We were attempting to make a secrets parcel, to give to J for his birthday.

Last week, I found a book at the library – Step By step Origami. It was in the children’s section and has large colour photographs so, ostensibly, should be easy to follow.

Perhaps Anthony and I are manually challenged – it tooks us many folds and some help to complete the shape.

But origami is fun! And what a great learning experience – spatial awareness, shapes, arts, maths, culture as we read about the history of paper and origami in Japan…


Yet another quote.

Okay, I promise not to bore you all with my favourite quotes, but I am writing my mottoes for the year.

These slogans or mottoes tend to be quotes or sayings symbolizing what it is that I wish to be/do/want from the new year.

They help me focus.

I usually write them in my daytimer/diary, as little reminders.

I often share them with others, children included. It is fascinating to hear their thoughts on my mottoes and to hear of their own possible mottoes.

So, this is another quote, that I am considering –

“Consult not your fears but your hopes and dreams. Think not about your frustrations, but about your unfulfilled potential. Concern yourself not with what you tried and failed in, but with what is still possible for you to do.” ~Pope John XXIII

Note – has this to say about mottoes –

mot·to n. pl. mot·toes or mot·tos
A brief statement used to express a principle, goal, or ideal.

A sentence, phrase, or word of appropriate character inscribed on or attached to an object.
A maxim adopted as a guide to one’s conduct.
[Italian, word, motto, probably from Vulgar Latin *mttum, word. See motom definitione of mottoes is ”


Maria Montessori

“Supposing I said there was a planet without schools or teachers, study was unknown, and yet the inhabitants – doing nothing but living and walking about – came to know all things ….Well, just this, which seems to fanciful as to be nothing but the invention of a fertile imagination, is a reality.
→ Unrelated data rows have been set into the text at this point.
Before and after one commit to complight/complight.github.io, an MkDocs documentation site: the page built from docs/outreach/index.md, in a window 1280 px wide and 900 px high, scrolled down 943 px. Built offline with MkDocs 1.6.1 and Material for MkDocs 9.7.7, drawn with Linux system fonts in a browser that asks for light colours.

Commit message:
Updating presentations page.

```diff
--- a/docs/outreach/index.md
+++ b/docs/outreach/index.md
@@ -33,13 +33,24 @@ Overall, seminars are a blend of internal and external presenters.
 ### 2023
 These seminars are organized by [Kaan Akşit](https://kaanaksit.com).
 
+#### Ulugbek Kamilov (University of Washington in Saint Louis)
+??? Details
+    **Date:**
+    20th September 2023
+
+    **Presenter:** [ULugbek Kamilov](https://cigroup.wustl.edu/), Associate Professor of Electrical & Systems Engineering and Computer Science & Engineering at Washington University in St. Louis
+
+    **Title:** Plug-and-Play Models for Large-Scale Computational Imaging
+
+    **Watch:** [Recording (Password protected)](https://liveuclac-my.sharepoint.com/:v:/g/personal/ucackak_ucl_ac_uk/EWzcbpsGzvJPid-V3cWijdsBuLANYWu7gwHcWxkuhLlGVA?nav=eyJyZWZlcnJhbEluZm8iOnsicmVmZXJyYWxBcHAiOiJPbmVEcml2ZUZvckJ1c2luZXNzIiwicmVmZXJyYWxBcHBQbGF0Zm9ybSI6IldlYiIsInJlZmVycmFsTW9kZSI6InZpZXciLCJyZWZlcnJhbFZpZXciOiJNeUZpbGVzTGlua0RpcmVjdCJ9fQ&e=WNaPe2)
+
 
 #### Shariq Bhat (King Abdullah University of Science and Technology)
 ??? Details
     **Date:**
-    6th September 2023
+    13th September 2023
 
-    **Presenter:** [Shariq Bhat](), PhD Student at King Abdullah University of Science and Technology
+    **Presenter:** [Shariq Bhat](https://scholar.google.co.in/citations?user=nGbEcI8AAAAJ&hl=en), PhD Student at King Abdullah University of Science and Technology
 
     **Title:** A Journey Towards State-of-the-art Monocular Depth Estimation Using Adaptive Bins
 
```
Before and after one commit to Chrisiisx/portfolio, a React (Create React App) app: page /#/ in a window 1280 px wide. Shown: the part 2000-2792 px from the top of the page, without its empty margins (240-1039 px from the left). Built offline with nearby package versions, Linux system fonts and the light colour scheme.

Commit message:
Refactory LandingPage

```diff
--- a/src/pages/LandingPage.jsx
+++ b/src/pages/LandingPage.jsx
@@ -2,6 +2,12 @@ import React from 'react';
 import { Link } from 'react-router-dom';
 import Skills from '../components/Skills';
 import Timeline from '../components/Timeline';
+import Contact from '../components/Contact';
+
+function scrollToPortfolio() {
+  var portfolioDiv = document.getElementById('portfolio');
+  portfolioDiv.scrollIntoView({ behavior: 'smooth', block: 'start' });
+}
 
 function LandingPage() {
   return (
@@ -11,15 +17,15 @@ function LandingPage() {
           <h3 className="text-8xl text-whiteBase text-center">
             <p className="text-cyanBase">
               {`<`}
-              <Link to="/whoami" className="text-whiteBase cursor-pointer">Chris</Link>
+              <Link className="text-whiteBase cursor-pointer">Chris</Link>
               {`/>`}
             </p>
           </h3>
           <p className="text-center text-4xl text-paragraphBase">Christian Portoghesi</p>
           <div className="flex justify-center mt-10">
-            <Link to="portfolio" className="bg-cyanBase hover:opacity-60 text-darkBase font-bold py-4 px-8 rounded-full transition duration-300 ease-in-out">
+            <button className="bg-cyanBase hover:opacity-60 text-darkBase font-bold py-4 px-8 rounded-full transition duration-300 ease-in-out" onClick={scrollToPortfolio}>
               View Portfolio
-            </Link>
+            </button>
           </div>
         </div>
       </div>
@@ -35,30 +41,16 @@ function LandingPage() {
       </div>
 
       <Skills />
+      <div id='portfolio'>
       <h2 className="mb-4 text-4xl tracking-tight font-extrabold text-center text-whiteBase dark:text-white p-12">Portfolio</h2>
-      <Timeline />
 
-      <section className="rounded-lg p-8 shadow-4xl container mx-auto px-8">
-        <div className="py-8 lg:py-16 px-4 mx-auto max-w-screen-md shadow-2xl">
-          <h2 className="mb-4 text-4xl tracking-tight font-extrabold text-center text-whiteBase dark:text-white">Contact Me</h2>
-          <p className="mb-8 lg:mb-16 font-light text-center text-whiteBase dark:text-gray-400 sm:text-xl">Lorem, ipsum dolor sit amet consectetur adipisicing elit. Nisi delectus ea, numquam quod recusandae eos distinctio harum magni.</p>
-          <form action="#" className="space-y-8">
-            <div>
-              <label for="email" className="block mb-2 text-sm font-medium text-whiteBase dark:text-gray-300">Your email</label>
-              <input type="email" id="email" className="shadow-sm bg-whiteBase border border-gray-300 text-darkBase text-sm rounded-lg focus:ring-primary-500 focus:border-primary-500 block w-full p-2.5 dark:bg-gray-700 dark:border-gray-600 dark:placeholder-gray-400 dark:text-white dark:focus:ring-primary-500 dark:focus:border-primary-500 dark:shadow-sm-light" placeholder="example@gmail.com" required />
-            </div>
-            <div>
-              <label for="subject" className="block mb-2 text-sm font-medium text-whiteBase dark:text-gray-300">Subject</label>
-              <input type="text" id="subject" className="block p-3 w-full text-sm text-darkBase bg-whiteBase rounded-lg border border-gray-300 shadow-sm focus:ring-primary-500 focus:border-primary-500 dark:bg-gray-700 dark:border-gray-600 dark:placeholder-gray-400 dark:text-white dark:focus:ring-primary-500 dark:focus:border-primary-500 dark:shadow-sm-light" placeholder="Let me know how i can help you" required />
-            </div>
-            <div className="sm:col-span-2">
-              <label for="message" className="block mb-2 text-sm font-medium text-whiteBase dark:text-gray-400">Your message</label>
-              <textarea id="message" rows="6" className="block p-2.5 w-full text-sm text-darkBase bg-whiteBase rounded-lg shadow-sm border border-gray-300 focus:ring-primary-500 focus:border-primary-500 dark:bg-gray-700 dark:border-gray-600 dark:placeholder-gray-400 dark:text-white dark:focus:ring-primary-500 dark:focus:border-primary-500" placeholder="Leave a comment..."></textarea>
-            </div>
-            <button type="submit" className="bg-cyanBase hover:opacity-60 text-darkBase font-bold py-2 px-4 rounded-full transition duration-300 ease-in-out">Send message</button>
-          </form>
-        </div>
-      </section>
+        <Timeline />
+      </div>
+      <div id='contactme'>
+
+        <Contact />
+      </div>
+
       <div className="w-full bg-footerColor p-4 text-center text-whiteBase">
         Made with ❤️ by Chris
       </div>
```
It is the child’s way of learning.”

Dr. Maria Montessori



January is definitely a time for the new.

The new , many times, means cleaning and sorting, mentally and physically and spiritually.

The physical part took the shape, yesterday, of tidying the art/stationery trolley and re-organizing our journalling nook. Between frequent rests for me.

The journalling nook was set up during last January’s “sorting’ time. And then the nook was moved to a new place after our move interstate and to a new home last March.

I think tidying and organizing can be part of strewing – strewing ideas and activities for ourselves and our children. Strewing doesn’t have to be a physical thing – it can be mental, looking at what we have and where we are, with new eyes. A paradigm shift.

Tidying some of the clutter helps me discover the paradigm shift.

We sort and throw out, make a list of some new supplies to purchase and are encouraged to look again at some art or writing or drawing. Maybe.


One More Thing

Oh, thought I’d share my One Thing for today – again, two things.

1. Read aloud from Our Life in the Church, with those boys who will be confirmed this year. I expect we will get side tracked into many other discussions.
2. Print some information about Manet ( artist) and Mozart ( composer) for the refrigerator door. In this, I have been inspired by the posters at the 4 real discussion boards* – these two have been suggested as the artist and the composer for the month of January.

We already have a print of one of Manet’s paintings on the dining room computer, as wallpaper ( The Escape of Rocherfort) and have listened to some of Mozart while I ate breakfast and others read or played video games.